From top to bottom the answers to the Riddle Slaps are:
All of the attributes are five letter words, and there are five possible check boxes for each attribute.
If you look closely at The Riddle Slaps section, you can see that the words “first,” “then,” and “last” are all italicized. Apply that to the answers to each of the riddles.
When you take the first letter of each answer, then take the last letter of each answer you get:
Stain = SN
Pie = PE
Epic = EC
Name = NE
Drain = DN
Oat = OT
And when you look at all the firsts together, then all the lasts you get “SPEND ONE CENT.”
It looks like Honcks’ is having a sale. Try to spend one cent there.
Honcks’ has some strange discounts. When you buy certain items, or certain combinations of items, sometimes you end up getting money back.
The only item that might cause you to spend one cent is the Directionals Padlock for $1.01. If you buy that item, though, you’ll need to buy some other items that make the price go down.
There is currently a promotion where you get $1 off when you buy exactly 8 unique items. You already have the Directionals Lock in your cart, so if you can find 7 other items that sum up to $0, then you will be able to spend one cent.
The directional words tell you where to look to locate the objects that you can substitute into the Caroling in July section. When you see the word "up," collect the word above. When you see the word "down," collect the word below. This will give you ten object words.
The items that you can combine to “spend one cent” are:
Directionals Padlock $1.01
Point To Smart Binders & That Printer You Need, $50
Alliterative Sticky Notes, -$44
Objects 5 Lotto Tickets, -$10
Sub Sandwich & “For You” Bouquet, $8
Bolds Label Maker, -$4
Notice that only certain words are underlined in each black circle.
Keep the words in the order that they appear in the black circles from left to right.
When you string together the indicated words of all the products that you bought, you get the phrase “Directionals Point To Alliterative Objects That Sub For Bolds.”

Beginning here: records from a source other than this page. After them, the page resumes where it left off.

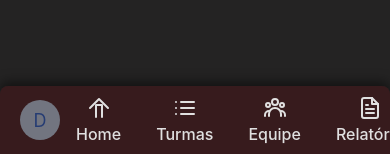
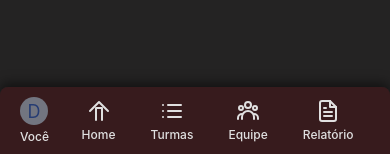
Before and after one commit to BrunoRochaBelo/SuperA_CAD_Family, a Flask app: page /auth/editar_perfil in a window 390 px wide. Shown: the part 690-844 px from the top of the page. Run offline with Flask 3, Linux system fonts and the light colour scheme; a user stored in the database is signed in; some libraries are stand-ins or nearby versions.

Commit message:
Adiciona rótulo de perfil e ajusta estilos na barra de navegação

```diff
--- a/formaturas_app/static/css/style.css
+++ b/formaturas_app/static/css/style.css
@@ -156,6 +156,14 @@ header {
   transform: scale(0.95);
   transition: transform 0.1s ease;
 }
+.profile-label {
+  display: none;
+  font-size: 12px;
+  text-align: center;
+  margin-top: 4px;
+  color: var(--color-text-2);
+  font-weight: 500;
+}
 .navbar-profile-initial {
   width: 40px;
   height: 40px;
@@ -194,7 +202,6 @@ header {
   display: flex;
   flex-direction: column;
   align-items: center;
-  gap: 4px;
   color: var(--color-text-2);
   text-decoration: none;
   font-weight: 500;
@@ -1851,6 +1858,37 @@ label {
     background-color: var(--color-btn-primary-hover);
   }
 
+  .profile-label {
+    display: block;
+  }
+  .navbar-profile-initial {
+    width: 28px;
+    height: 28px;
+    display: flex;
+    align-items: center;
+    justify-content: center;
+    background-color: #e3e9ff;
+    border-radius: 50%;
+    font-weight: 400;
+    font-size: 18px;
+    color: #4a77e5;
+  }
+  .navbar-profile img {
+    width: 28px;
+    height: 28px;
+    border-radius: 50%;
+    object-fit: cover;
+    border: 2px solid var(--color-text-2);
+    box-sizing: border-box;
+  }
+  .nav-text {
+    display: inline-block;
+    font-size: 12px;
+    text-align: center;
+    margin-top: 4px;
+    font-weight: 500;
+  }
+
   .container-floating {
     width: 100%;
     max-height: 80%;
--- a/formaturas_app/templates/base.html
+++ b/formaturas_app/templates/base.html
@@ -39,6 +39,7 @@
               {{ current_user.nome[0].upper() }}
             </div>
             {% endif %}
+            <span class="profile-label">Você</span>
           </div>
 
           {% endif %}
```
Also changed, not shown: 2 other files.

Sometimes you need to combine several findings together to be able to check or not check boxes. For example, the final finding tells you that B and C are the same for “sepia.” The first clue tells you that P has a checkmark in the sepia column. The sixth clue tells you that J has a checkmark in the “sepia” column. Finally, the second finding tells you that exactly three locations have “sepia” checked, so you can infer that B and C do not have “sepia” checked, and that the remaining unknown location, L, does have a checkmark in “sepia.”
Using the clue from the previous puzzle, you “keep checks,” so you need to keep certain letters from each attribute. For example, you would keep the first “O” and the “A” from “COCOA.”
There are directionals on the front side of the paper.
The directional words that you need are found in the article about the roller coaster.
Each of the shapes that you’re looking for is shown once near the top of the page and once near the bottom. Make all the suggested folds and don’t unfold the paper between each fold.
Once you substitute the words into the Caroling in July section, you’ll see that the instructions now read:
Fold STARS to DIAMONDS
Fold ROCKETS to HEARTS
Fold FOLDERS to LIGHTNINGS
Fold CROSSES to MOONS
Fold TEARS to GEARS
Fold phone to phone
Now that you have the words that the directions pointed you to, substitute them into their alliterative matches in the Caroling in July section. The final “fold” instruction is not in bold, so you don’t need to substitute anything.
The ten object words are: MOON, DIAMOND, ROCKET, STAR, HEART, GEAR, CROSS, LIGHTNING, TEAR, FOLDER.
The final answer is “SOLDOUT.” Unfortunately, it looks like the file folder that you needed to buy that would’ve given you a free ticket to ride the Super Duper Upside Down Mega Extreme Loop Coaster is not available, and you’ll have to enjoy the line from a distance.
After you’ve made all the folds, a single word will appear near the bottom of the paper.